With this weekend’s bank holiday weekend coinciding with warmer weather, we are urging everyone to Respect The Water.
During 2020, despite the Covid-19 pandemic and subsequent lockdowns, 631 people lost their lives in UK waters. 58 per cent of these deaths happened in inland water, with almost half of all people having no intention to be in the water, such as those walking who tripped, fell or were swept in by waves. In 2020, 13 people tragically lost their lives in the water in East Sussex.
If you see someone in difficulty in the water call 999 and ask for the Fire Service if inland or the Coastguard if at sea.
If you are intending to enter the water this year, we want you to be aware of the risks and also know what you should do if you find yourself in danger.
Cold Water Shock- Float To Live
Did you know that cold water shock is the biggest cause of drowning in the UK? Even strong and confident swimmers can struggle and drown after jumping into cold and unpredictable seas, rivers, canals and lakes as water temperatures can still be very low in the spring.
If you find yourself in this situation, you should float on your back whilst catching your breath. Wait for a minute as the effects of cold water shock pass in less than a minute and then attempt to swim to safety. If you are unable to swim to safety, call for help.
If you are heading to the beach to swim this weekend, please only swim on a lifeguarded beach.
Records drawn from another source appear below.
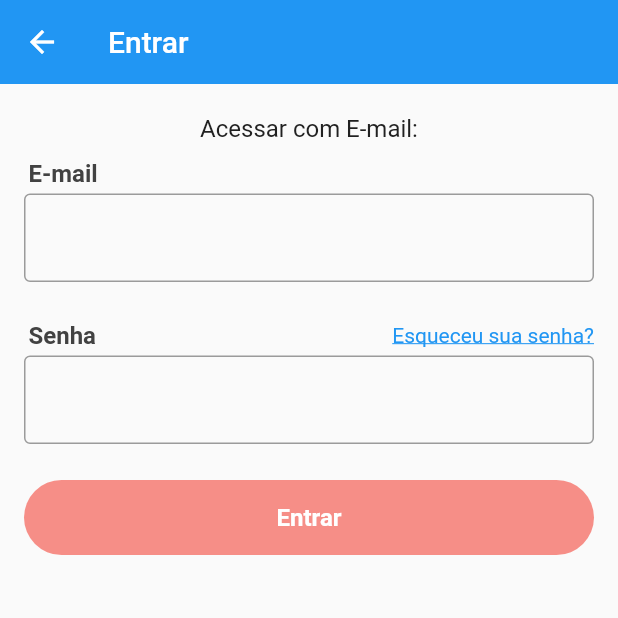
After one commit to D-E-F-E-A-T/xlo_clone, a Flutter app: the LoginScreen screen opened directly, on a phone screen of 412 x 824 dp, the top half of it. The commit adds this screen. Run offline on Flutter 3.47's test engine with Material 2 defaults, Android fonts, the phone set to English and light mode, and no system bars; our stand-ins replace brasil_fields, flutter_mobx, mobx; generated files the repository leaves out were written again.

Commit message:
add tela de login e filtros incompletas

```diff
--- a/lib/main.dart
+++ b/lib/main.dart
@@ -3,6 +3,7 @@ import 'package:provider/provider.dart';
 import 'package:xlo/controllers/home_controller/home_controller.dart';
 import 'package:xlo/screens/base_screen/base_screen.dart';
 import 'controllers/drawer_controller/drawer_controller.dart';
+import 'controllers/login_controller/login_controller.dart';
 
 void main() => runApp(MyApp());
 
@@ -16,7 +17,10 @@ class MyApp extends StatelessWidget {
         ),
         Provider<HomeController>(
           create: (_) => HomeController(),
-        )
+        ),
+        Provider<LoginController>(
+          create: (_) => LoginController(),
+        ),
       ],
       child: MaterialApp(
         title: 'XLO',
--- /dev/null
+++ b/lib/screens/login_screen/components/login_button.dart
@@ -0,0 +1,43 @@
+import 'package:flutter/material.dart';
+import 'package:flutter_mobx/flutter_mobx.dart';
+import 'package:provider/provider.dart';
+import 'package:xlo/controllers/login_controller/login_controller.dart';
+
+class LoginButton extends StatelessWidget {
+
+  @override
+  Widget build(BuildContext context) {
+    final loginController = Provider.of<LoginController>(context);
+    return Container(
+      margin: const EdgeInsets.symmetric(vertical: 24),
+      height: 50,
+      child: Observer(
+        builder: (_) {
+          return RaisedButton(
+            color: Colors.red,
+            disabledColor: Colors.red.withAlpha(150),
+            elevation: 0,
+            shape:
+                RoundedRectangleBorder(borderRadius: BorderRadius.circular(25)),
+            onPressed: loginController.validadoEmailPass && loginController.buttonDisable == false
+                ? () {
+                    loginController.loginWithEmail();
+                  }
+                : null,
+            child: loginController.state == "LOADING" && loginController.buttonDisable == true
+                ? CircularProgressIndicator(
+                    valueColor: AlwaysStoppedAnimation<Color>(Colors.white),
+                  )
+                : Text(
+                    "Entrar",
+                    style: TextStyle(
+                        color: Colors.white,
+                        fontSize: 16,
+                        fontWeight: FontWeight.w600),
+                  ),
+          );
+        },
+      ),
+    );
+  }
+}
--- /dev/null
+++ b/lib/screens/login_screen/login_screen.dart
@@ -0,0 +1,106 @@
+import 'package:flutter/material.dart';
+import 'package:flutter_mobx/flutter_mobx.dart';
+import 'package:provider/provider.dart';
+import 'package:xlo/controllers/login_controller/login_controller.dart';
+
+import 'components/login_button.dart';
+
+class LoginScreen extends StatefulWidget {
+  @override
+  _LoginScreenState createState() => _LoginScreenState();
+}
+
+class _LoginScreenState extends State<LoginScreen> {
+  @override
+  Widget build(BuildContext context) {
+    final loginController = Provider.of<LoginController>(context);
+    return Scaffold(
+      appBar: AppBar(
+        elevation: 0,
+        title: const Text("Entrar"),
+      ),
+      body: SingleChildScrollView(
+        child: Padding(
+          padding: const EdgeInsets.symmetric(horizontal: 16),
+          child: Column(
+            crossAxisAlignment: CrossAxisAlignment.stretch,
+            children: <Widget>[
+              Padding(
+                padding: const EdgeInsets.only(top: 20, bottom: 11),
+                child: Text(
+                  "Acessar com E-mail:",
+                  textAlign: TextAlign.center,
+                  style: TextStyle(fontSize: 16, color: Colors.grey[900]),
+                ),
+              ),
+              Padding(
+                padding: const EdgeInsets.only(left: 3, bottom: 4),
+                child: Text(
+                  "E-mail",
+                  style: TextStyle(
+                      color: Colors.grey[800],
+                      fontSize: 16,
+                      fontWeight: FontWeight.w700),
+                ),
+              ),
+              Observer(builder: (_) {
+                return TextField(
+                  keyboardType: TextInputType.emailAddress,
+                  autocorrect: false,
+                  decoration: InputDecoration(
+                    border: const OutlineInputBorder(),
+                    errorText: loginController.errorEmail == "false"
+                        ? null
+                        : loginController.errorEmail,
+                    enabled: loginController.enabled,
+                  ),
+                  onChanged: loginController.setEmail,
+                );
+              }),
+              Padding(
+                padding: const EdgeInsets.only(left: 3, bottom: 4, top: 26),
+                child: Row(
+                  children: <Widget>[
+                    Expanded(
+                      child: Text(
+                        "Senha",
+                        style: TextStyle(
+                            color: Colors.grey[800],
+                            fontSize: 16,
+                            fontWeight: FontWeight.w700),
+                      ),
+                    ),
+                    GestureDetector(
+                      child: Text(
+                        "Esqueceu sua senha?",
+                        style: TextStyle(
+                            decoration: TextDecoration.underline,
+                            color: Colors.blue),
+                      ),
+                      onTap: () {},
+                    ),
+                  ],
+                ),
+              ),
+              Observer(builder: (_) {
+                return TextField(
+                  obscureText: true,
+                  autocorrect: false,
+                  decoration: InputDecoration(
+                    border: const OutlineInputBorder(),
+                    errorText: loginController.errorPassword == "false"
+                        ? null
+                        : loginController.errorPassword,
+                    enabled: loginController.enabled,
+                  ),
+                  onChanged: loginController.setPassword,
+                );
+              }),
+              LoginButton(),
+            ],
+          ),
+        ),
+      ),
+    );
+  }
+}
```
Also changed, not shown: lib/controllers/login_controller/login_controller.dart (added, +63 -0 lines), lib/widget/custom_drawer/components/custom_header.dart (+9 -1 lines), lib/controllers/login_controller/login_controller.g.dart (added).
You can find a list of lifeguarded beaches in East Sussex here.
If you see someone in difficulty, don’t attempt a rescue – tell a lifeguard, or dial 999/112 and ask for the coastguard.
- Always swim at a lifeguarded beach and swim between the red and yellow flags.
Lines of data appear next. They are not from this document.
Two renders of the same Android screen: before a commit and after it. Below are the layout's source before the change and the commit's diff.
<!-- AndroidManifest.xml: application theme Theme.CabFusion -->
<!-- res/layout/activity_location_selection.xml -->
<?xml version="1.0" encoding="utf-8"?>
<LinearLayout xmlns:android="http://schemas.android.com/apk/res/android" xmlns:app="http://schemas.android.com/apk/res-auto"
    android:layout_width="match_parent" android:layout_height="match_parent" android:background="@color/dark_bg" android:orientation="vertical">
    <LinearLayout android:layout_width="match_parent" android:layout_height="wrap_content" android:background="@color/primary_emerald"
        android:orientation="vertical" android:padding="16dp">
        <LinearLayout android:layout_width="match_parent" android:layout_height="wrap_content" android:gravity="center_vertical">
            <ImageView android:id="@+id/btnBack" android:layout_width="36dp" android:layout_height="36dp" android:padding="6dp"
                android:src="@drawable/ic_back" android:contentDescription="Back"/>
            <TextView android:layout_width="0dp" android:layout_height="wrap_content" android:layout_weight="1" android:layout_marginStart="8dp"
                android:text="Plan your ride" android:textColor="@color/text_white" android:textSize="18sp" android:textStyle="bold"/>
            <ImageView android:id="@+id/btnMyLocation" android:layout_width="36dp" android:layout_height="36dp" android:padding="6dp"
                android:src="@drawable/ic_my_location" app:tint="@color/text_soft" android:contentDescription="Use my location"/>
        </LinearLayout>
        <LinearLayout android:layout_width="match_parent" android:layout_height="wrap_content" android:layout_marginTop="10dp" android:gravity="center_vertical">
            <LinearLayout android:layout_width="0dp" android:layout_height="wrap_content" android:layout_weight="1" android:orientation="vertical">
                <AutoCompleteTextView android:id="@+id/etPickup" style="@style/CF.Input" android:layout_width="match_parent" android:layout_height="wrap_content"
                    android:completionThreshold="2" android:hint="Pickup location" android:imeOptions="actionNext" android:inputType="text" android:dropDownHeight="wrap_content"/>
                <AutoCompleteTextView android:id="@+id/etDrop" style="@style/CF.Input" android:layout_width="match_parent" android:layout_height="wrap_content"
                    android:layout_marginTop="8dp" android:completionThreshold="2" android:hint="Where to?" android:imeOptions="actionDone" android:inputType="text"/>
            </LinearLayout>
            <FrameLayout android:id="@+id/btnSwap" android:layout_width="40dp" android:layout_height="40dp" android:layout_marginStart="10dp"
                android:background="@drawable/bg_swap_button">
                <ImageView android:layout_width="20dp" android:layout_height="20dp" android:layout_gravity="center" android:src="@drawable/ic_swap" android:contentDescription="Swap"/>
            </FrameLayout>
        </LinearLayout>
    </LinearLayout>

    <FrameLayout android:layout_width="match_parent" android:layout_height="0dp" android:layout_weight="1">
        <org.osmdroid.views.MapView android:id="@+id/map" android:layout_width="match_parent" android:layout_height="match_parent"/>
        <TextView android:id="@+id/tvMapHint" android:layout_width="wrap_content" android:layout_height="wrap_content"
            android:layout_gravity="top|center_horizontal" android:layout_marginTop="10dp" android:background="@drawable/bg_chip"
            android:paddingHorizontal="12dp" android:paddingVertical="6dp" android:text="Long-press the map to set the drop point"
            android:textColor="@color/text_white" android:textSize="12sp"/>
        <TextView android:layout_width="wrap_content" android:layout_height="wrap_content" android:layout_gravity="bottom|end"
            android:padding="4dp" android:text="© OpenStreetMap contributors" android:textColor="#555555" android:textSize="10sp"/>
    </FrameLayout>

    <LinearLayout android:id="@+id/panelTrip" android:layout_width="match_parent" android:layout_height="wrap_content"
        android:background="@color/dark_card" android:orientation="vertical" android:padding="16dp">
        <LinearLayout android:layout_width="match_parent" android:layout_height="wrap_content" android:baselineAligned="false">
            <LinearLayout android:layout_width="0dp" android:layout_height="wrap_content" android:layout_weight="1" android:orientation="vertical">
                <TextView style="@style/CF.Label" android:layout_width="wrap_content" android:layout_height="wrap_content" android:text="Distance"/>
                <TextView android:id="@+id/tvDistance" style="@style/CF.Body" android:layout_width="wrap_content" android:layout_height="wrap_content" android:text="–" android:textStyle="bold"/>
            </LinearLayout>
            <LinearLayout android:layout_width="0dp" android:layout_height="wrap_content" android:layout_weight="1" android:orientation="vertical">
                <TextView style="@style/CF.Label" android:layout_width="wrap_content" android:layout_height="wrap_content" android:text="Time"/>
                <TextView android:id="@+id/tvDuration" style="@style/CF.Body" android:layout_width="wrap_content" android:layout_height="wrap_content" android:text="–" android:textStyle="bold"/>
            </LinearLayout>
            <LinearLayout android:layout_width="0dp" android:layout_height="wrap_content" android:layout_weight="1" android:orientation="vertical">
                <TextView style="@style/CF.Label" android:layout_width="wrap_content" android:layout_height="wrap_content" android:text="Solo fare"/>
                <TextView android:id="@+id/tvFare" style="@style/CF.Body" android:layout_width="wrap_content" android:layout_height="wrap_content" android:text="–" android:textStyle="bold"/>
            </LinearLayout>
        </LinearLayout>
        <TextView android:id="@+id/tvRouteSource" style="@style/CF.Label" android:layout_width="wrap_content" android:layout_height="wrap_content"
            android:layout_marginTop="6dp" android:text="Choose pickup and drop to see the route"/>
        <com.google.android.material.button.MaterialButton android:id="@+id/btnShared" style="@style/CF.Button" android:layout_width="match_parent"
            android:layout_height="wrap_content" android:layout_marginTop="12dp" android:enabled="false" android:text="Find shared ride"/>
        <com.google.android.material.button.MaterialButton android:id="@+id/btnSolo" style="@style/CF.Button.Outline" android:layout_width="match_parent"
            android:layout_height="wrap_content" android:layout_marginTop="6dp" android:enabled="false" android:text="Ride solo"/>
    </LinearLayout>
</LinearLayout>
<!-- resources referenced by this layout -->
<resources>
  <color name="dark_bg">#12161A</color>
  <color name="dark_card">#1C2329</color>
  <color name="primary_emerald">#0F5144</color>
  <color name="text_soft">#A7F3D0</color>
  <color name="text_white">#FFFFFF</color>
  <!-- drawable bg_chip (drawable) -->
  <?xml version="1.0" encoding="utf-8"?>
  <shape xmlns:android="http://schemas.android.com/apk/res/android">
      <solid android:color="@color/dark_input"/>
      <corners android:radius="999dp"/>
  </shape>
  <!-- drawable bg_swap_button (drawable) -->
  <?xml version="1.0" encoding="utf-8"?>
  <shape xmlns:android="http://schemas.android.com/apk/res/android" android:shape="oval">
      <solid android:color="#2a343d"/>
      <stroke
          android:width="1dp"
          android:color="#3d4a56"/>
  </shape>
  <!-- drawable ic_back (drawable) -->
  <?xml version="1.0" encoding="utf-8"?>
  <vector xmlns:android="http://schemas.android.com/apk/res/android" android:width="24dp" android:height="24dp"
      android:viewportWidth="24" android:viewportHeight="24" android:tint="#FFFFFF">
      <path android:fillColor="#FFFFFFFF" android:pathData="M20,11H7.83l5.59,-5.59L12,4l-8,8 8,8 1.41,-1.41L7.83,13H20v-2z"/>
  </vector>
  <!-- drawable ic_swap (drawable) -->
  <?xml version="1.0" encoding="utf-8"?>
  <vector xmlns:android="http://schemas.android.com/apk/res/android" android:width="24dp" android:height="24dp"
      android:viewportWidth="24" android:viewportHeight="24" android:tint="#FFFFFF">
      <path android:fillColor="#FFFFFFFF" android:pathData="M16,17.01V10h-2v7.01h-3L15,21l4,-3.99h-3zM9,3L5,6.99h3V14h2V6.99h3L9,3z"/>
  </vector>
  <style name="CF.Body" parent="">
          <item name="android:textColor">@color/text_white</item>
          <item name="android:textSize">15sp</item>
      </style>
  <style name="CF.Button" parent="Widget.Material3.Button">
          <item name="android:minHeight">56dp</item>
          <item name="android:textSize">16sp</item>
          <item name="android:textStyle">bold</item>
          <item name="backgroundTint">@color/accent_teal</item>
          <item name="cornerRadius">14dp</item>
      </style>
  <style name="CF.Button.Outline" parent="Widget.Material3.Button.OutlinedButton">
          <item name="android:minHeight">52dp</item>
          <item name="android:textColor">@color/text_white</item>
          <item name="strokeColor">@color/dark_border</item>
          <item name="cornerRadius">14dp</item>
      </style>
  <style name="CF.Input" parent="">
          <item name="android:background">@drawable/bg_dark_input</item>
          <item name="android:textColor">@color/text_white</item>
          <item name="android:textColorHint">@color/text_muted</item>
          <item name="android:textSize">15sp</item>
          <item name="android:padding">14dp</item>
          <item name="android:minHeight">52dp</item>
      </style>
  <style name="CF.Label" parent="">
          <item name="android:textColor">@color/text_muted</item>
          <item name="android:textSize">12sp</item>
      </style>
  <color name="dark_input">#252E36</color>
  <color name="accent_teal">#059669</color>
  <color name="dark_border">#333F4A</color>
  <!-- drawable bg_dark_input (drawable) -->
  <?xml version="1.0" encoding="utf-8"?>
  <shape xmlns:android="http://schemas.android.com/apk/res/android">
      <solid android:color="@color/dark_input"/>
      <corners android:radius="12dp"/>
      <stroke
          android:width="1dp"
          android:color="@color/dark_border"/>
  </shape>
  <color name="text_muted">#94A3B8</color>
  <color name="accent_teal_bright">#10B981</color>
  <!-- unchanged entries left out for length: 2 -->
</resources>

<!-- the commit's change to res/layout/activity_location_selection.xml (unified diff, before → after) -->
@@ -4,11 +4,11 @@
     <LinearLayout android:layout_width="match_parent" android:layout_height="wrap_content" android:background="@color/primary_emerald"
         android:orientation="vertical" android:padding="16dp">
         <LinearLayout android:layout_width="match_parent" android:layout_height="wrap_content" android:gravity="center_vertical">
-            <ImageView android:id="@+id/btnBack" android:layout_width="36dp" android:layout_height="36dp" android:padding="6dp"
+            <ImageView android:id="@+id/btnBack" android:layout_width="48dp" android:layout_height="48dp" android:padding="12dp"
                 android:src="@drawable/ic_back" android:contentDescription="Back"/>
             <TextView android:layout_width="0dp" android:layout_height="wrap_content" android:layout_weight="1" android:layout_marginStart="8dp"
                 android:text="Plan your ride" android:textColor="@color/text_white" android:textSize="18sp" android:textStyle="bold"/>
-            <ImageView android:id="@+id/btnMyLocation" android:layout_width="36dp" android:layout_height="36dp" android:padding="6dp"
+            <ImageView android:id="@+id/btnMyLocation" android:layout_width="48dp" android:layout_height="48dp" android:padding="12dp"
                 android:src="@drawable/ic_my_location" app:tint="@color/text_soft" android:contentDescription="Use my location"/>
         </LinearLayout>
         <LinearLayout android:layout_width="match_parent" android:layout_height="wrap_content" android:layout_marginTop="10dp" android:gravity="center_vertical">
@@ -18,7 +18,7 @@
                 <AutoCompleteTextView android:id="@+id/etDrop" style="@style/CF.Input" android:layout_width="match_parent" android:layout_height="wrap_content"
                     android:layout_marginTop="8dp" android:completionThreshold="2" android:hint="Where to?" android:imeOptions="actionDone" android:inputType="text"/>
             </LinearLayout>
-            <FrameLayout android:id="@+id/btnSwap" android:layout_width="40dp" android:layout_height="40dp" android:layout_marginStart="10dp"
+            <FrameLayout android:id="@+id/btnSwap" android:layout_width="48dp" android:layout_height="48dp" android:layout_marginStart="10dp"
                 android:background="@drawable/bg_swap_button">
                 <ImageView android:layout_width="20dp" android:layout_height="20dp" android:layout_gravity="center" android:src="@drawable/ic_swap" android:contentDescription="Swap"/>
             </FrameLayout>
- Never swim alone.
- Make sure you understand and obey any safety flags at the beach and pay attention to the lifeguard, if there’s one on duty.
- Check the weather and tides before setting out.
- Tell someone where you are going and when you’ll be back.
- Don’t drink alcohol before going in or on the water.
- While at the beach, never let your young children out of your reach – supervision is the key to preventing serious accidents.
- Inflatable dinghies or lilos are a well-known hazard – do not use them in open water.
- Keep in touch – take some means of communication with you, like a mobile phone or a whistle.
What to do if someone falls into deep water
Call for help – straight away. Call 999.
- The emergency services will need to know where you are. Accurate information can save precious minutes. If you have a smartphone with location services or maps this can help. If not, look around for any landmarks or signs – for example, bridges may have numbers on them which can identify their location. You can also use the What3Words app which gives a unique set of three words to help us find you.
- Don’t hang up – stay on the line but try and continue to help the person if you can.
- When you have made the call shout for help from anyone who might be close by.
- Human nature says you are likely to want to attempt to help while rescue services are on their way. Never enter the water to try to save someone. This usually ends up adding to the problem.
- If you go into the water you are likely to suffer from cold water shock which will leave you unable to help even if you are a strong swimmer.
- Can the person help themselves? Shout to them ‘Swim to me’. The water can be disorientating and this can give them a focus. Keep any instructions short clear and loud. Don’t shout instructions using different words each time.
- Look around for any lifesaving equipment there might be lifebelts or throw bags – use them. If they are attached to a rope make sure you have secured or are holding the end of the rope so you can pull them in.
- If there is no lifesaving equipment look at what else you can use even an item such as a ball can help.
- If you manage to get the person out of the water they will always need medical attention – even if they seem fine.